how-to-research

Battling the clock: How to conduct research with little time

In Strategic Communications by Martin Waymire

In a busy world, time means everything. We search for faster ways to download information, share news, or understand issues. It’s grown easier to find information, but how can we get the information we want when we’re racing against a deadline?

Research becomes more important when working with a client. Research allows you to get to know your client’s background and influence in the community. It gives you a foundation to build campaigns and form strategies. But, most importantly, understanding a client’s mission and goals helps you serve the client in the best possible way.

If you’re unsure about where to begin, or are just looking for simple tips to help you improve, here are some strategies that have helped me.

Begin with a goal in mind

All good research has an end result. Even before opening a browser, start brainstorming outcomes and think of what you hope to accomplish. Creating a goal establishes basic boundaries, and helps focus your time towards a specific end.

One simple goal could be finding five sources that support your main idea. This type of goal occurs often in college while students research assignments. In a professional position, goals look a little different. For example, research can pose a question such as, “What is the client’s goal for this research?”

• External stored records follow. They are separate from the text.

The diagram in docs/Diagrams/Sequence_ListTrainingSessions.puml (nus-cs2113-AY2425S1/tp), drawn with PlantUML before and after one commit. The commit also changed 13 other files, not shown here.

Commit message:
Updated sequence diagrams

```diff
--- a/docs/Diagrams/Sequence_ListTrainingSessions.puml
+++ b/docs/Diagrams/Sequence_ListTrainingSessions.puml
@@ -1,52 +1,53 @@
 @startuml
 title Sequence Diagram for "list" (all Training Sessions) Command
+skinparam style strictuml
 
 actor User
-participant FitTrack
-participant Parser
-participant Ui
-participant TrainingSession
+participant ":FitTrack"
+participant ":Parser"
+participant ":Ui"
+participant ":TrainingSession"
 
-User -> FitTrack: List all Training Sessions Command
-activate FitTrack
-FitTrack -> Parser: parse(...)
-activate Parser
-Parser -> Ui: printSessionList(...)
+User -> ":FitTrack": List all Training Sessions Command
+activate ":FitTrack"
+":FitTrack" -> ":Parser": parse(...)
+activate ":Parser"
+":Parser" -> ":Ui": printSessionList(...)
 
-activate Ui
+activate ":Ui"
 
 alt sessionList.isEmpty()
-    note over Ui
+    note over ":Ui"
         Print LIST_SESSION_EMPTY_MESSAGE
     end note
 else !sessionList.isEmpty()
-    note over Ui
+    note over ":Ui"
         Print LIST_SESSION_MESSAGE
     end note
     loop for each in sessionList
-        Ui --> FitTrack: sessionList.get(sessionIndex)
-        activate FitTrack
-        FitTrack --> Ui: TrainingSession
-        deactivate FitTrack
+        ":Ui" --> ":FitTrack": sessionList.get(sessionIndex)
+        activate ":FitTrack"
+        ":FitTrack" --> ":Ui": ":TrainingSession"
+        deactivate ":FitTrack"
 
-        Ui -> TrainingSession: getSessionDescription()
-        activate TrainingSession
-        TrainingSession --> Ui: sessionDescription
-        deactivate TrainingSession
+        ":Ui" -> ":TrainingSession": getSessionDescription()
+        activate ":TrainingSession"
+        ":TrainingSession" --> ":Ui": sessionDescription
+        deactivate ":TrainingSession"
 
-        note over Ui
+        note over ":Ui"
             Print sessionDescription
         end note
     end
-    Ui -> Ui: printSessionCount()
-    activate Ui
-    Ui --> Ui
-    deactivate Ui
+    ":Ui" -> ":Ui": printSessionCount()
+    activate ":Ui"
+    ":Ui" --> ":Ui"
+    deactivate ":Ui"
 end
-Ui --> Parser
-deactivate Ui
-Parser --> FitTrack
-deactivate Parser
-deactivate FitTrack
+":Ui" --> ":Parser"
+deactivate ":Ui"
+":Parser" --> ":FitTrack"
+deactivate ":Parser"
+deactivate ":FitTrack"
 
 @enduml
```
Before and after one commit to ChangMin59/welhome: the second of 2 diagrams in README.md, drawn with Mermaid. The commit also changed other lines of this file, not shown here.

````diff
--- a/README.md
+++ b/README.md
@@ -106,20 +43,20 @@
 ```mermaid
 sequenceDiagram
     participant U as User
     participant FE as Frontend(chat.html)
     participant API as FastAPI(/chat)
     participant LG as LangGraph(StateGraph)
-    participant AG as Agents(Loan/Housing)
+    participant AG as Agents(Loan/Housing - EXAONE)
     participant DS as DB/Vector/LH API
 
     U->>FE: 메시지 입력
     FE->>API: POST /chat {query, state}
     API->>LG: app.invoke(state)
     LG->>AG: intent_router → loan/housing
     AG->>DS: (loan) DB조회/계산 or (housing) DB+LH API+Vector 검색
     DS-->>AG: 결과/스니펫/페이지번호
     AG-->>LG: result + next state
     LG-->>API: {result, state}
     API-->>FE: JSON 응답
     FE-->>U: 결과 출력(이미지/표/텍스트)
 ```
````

Take advantage of this “pre-research” time, even if it’s only a few minutes. Pausing to collect your thoughts helps you approach the research calmly, rather than rush into a frantic search with no end in sight.

Know where to look: Finding reliable sources

Conducting research quickly doesn’t excuse inaccuracy. Knowing where to locate accurate information is key. For example, when I research an organization, I begin with its website to discover how it views itself. Then I turn to news agencies such as the New York Times, CNN, or media outlets in the state such as the Detroit Free Press or MLive to see if the organization has garnered any media coverage.

Make sure to draw research from multiple sources. This allows you to analyze research from multiple perspectives. Just remember to use credible sources. Your research will be trustworthy only if you find information from credible sources.

Stay organized: Find a system that works for you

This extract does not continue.